Front-end code change data
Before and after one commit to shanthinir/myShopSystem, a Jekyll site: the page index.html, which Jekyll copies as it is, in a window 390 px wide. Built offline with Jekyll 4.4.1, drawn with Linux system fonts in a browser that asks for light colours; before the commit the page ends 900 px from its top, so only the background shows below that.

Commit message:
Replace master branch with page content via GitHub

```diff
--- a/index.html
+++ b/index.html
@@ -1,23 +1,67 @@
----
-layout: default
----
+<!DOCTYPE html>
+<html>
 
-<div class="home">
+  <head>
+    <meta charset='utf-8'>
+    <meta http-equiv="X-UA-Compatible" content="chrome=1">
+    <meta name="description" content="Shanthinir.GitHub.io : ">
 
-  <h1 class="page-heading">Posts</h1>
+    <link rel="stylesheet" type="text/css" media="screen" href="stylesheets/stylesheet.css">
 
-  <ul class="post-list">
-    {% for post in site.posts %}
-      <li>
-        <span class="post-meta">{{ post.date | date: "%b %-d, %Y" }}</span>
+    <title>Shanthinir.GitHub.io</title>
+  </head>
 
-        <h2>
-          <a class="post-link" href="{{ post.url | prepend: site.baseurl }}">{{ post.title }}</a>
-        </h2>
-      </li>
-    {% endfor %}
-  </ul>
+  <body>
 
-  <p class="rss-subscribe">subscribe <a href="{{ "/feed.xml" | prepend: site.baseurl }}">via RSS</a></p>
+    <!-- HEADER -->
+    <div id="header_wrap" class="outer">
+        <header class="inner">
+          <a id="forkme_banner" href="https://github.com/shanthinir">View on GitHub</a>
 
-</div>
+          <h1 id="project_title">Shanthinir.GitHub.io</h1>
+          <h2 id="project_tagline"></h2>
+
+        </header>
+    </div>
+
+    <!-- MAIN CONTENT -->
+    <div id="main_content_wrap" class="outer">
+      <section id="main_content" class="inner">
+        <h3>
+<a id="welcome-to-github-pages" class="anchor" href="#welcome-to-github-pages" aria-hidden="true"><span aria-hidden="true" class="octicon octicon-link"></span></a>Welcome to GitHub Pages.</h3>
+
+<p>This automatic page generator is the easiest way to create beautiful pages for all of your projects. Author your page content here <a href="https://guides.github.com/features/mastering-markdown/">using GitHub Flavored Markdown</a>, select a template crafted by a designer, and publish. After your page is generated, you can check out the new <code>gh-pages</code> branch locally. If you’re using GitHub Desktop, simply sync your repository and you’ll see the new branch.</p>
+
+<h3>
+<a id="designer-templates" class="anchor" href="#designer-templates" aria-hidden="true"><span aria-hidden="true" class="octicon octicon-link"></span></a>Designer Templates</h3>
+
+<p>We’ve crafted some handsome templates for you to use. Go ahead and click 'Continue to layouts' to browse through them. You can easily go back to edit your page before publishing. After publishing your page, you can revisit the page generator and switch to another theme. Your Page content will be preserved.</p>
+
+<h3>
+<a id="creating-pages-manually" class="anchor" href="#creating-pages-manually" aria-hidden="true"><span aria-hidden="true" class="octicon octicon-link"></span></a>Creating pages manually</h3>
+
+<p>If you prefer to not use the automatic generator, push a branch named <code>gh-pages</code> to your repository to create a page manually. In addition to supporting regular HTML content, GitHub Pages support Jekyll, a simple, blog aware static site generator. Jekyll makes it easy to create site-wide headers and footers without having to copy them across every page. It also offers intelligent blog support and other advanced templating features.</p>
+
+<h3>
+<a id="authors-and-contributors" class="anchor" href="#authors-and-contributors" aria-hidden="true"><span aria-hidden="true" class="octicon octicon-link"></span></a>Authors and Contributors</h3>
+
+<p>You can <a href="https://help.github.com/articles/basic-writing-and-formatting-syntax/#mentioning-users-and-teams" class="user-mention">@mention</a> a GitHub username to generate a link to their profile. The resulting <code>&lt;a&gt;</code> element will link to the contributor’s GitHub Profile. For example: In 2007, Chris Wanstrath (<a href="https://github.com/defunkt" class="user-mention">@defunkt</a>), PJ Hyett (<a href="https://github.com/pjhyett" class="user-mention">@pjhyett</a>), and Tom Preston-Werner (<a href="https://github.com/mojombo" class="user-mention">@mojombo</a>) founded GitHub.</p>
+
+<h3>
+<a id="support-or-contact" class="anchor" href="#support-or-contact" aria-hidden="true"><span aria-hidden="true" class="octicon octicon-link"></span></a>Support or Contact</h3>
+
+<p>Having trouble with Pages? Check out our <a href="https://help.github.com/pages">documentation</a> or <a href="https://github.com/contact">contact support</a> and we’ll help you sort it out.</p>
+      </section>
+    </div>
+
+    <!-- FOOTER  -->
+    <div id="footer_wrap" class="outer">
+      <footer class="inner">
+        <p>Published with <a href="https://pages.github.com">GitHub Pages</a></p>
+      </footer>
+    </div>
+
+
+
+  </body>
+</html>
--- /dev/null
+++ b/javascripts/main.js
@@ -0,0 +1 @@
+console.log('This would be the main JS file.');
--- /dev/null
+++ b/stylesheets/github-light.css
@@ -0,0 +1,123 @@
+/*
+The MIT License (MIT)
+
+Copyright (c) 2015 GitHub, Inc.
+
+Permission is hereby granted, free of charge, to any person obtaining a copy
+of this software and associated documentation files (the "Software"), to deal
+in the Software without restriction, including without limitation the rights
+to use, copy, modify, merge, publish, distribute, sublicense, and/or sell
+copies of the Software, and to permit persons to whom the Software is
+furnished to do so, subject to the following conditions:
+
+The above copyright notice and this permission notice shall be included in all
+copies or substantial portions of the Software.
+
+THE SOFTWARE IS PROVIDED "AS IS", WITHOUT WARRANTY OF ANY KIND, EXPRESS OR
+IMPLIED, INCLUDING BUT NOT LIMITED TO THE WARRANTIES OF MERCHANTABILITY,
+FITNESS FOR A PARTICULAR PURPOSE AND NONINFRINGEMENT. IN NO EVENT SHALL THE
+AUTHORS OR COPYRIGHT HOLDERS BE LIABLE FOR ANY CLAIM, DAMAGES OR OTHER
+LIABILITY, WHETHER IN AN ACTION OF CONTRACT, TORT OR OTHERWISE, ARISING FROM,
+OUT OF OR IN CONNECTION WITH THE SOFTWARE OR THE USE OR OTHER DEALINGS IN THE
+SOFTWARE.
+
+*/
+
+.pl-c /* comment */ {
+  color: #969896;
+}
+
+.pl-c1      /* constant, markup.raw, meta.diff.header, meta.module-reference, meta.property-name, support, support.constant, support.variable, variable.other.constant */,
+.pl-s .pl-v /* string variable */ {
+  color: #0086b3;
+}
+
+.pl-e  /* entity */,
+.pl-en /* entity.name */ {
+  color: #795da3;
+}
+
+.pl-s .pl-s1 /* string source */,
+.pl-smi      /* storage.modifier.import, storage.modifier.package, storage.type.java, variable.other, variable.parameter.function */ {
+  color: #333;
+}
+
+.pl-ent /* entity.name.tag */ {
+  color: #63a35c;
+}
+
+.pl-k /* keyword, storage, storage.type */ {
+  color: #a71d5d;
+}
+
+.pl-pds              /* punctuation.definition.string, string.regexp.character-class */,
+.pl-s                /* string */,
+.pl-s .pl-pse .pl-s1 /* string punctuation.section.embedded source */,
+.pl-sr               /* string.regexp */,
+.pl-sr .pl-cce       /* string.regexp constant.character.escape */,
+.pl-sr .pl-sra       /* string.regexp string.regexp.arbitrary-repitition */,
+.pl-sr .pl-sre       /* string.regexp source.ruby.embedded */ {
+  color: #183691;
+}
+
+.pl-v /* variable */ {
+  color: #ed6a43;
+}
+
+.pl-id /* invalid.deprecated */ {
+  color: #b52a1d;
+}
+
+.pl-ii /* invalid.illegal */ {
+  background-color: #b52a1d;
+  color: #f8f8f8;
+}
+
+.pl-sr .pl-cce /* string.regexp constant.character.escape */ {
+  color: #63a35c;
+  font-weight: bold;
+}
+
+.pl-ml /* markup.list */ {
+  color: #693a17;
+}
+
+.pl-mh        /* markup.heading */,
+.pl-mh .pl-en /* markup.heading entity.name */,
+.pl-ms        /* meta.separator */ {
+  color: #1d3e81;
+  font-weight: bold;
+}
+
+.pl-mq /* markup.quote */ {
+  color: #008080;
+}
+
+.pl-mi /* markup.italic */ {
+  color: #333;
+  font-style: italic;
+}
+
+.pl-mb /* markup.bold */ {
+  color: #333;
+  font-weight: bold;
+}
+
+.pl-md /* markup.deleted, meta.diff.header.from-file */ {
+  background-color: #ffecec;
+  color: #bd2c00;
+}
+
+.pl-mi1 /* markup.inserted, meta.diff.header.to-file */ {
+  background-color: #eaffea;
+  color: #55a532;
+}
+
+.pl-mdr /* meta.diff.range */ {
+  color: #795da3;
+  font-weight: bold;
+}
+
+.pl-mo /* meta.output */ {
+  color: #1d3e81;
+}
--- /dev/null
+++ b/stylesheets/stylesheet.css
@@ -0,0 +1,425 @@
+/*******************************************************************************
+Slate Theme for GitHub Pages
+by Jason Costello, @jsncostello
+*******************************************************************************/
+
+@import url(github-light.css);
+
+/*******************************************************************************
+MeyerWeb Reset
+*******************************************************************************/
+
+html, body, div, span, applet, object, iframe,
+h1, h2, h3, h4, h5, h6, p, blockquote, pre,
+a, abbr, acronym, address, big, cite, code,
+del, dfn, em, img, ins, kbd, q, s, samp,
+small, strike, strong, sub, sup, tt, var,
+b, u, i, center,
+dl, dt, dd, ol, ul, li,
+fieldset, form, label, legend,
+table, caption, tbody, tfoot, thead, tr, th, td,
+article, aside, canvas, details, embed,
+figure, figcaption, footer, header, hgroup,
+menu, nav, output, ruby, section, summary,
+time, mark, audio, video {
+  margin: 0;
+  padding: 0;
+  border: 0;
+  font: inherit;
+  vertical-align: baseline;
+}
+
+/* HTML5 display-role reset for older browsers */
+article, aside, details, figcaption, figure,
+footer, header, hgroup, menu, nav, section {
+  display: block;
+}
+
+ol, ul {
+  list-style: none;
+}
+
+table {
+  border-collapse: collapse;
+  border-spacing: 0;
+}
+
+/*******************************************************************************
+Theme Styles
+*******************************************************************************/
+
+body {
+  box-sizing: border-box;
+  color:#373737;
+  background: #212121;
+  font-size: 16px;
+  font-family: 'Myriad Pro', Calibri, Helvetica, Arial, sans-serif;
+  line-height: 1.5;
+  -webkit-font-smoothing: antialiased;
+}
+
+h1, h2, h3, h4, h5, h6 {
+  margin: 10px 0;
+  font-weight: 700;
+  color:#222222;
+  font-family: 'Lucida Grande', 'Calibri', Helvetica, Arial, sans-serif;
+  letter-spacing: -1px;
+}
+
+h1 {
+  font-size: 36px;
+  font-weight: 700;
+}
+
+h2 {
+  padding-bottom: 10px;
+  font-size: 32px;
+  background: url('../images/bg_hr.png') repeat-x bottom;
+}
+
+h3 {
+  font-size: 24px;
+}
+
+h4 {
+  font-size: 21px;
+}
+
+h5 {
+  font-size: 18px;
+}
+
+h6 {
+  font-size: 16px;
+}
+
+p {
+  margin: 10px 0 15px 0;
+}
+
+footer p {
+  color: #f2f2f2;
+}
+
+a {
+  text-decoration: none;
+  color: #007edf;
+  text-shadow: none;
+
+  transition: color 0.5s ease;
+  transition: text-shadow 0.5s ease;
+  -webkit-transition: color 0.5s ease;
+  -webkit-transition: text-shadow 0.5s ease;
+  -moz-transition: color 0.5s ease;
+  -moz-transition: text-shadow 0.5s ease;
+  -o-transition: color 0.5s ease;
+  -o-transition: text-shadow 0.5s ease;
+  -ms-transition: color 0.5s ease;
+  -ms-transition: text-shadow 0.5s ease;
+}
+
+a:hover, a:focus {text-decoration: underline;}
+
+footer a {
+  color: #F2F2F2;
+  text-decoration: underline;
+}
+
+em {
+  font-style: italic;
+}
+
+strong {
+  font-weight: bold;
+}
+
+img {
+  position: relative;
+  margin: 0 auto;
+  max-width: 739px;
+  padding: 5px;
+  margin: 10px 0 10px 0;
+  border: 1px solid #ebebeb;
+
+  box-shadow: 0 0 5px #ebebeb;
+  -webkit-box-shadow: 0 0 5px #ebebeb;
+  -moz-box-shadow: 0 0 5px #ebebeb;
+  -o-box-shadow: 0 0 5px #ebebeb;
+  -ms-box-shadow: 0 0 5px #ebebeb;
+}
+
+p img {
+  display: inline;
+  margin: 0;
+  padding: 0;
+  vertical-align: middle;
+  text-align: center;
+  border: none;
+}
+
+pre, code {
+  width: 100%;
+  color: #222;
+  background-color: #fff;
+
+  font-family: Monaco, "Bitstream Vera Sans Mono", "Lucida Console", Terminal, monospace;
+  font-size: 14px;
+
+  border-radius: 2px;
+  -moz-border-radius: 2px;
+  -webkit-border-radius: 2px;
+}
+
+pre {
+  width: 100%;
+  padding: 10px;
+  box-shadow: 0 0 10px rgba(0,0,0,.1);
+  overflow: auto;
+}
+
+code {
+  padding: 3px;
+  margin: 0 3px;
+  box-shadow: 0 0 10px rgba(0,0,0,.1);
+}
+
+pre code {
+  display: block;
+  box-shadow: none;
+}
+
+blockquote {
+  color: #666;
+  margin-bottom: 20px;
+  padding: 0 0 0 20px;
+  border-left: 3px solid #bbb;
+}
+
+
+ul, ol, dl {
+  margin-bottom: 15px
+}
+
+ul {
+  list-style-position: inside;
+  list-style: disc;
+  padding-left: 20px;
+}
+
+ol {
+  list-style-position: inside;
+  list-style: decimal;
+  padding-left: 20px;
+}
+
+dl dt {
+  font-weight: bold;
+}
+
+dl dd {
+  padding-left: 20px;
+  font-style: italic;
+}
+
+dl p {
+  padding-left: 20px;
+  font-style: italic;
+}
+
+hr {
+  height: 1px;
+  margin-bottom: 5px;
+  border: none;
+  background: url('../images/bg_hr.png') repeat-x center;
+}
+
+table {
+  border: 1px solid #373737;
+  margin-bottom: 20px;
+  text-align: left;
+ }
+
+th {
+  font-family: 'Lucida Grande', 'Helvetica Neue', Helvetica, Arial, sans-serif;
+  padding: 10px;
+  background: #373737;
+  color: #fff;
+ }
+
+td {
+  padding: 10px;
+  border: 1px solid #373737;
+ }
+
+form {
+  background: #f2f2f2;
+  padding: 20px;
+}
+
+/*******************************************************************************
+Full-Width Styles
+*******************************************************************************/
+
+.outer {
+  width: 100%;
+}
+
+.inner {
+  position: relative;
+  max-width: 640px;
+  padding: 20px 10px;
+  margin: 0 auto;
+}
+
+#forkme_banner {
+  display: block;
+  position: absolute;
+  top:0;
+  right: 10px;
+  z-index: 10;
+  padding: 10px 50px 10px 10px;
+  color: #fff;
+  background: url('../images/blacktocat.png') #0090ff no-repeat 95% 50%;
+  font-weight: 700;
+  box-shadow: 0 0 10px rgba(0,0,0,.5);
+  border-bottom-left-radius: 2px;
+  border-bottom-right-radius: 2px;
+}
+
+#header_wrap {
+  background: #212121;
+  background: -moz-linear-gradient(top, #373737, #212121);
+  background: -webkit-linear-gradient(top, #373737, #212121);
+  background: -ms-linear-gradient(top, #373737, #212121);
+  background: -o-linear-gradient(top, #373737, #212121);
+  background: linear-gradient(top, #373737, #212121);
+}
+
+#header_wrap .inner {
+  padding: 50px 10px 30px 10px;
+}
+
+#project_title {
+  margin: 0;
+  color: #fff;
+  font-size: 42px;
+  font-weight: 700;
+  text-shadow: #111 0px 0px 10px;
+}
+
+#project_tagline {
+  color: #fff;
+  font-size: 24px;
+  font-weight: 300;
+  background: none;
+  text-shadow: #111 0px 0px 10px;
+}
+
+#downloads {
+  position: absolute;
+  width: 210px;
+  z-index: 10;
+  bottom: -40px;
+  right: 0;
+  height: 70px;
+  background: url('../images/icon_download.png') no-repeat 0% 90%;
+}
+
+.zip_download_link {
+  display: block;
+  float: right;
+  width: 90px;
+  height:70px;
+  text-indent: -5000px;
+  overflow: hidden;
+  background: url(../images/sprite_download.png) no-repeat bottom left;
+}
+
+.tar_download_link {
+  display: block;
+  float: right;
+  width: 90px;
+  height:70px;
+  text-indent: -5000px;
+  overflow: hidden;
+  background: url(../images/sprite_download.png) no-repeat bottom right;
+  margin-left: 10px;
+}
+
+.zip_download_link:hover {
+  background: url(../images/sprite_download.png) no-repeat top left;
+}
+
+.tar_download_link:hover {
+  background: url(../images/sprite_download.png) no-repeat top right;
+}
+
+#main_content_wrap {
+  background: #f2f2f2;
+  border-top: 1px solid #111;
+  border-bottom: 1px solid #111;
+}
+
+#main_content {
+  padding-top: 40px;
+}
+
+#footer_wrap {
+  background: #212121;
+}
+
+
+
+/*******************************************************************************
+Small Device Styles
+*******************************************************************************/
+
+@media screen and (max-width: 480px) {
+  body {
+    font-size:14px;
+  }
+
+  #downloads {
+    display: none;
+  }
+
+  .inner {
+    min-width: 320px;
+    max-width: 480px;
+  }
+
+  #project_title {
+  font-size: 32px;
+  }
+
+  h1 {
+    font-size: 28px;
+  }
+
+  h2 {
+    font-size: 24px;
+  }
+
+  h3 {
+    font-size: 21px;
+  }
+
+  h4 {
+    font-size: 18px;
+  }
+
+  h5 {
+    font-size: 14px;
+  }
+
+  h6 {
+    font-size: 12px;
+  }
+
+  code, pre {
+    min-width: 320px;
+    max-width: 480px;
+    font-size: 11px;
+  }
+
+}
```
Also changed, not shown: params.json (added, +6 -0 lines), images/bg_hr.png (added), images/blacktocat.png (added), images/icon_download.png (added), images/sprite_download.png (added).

WHAT IS REQUIRED >> Read through the entries above, and wherever a line holds the string "none", copy it.

ANSWER TO THE PROBLEM >>
+  list-style: none;
+  text-decoration: none;
+  text-shadow: none;
+  border: none;
+  box-shadow: none;
+  border: none;
+  background: none;
+    display: none;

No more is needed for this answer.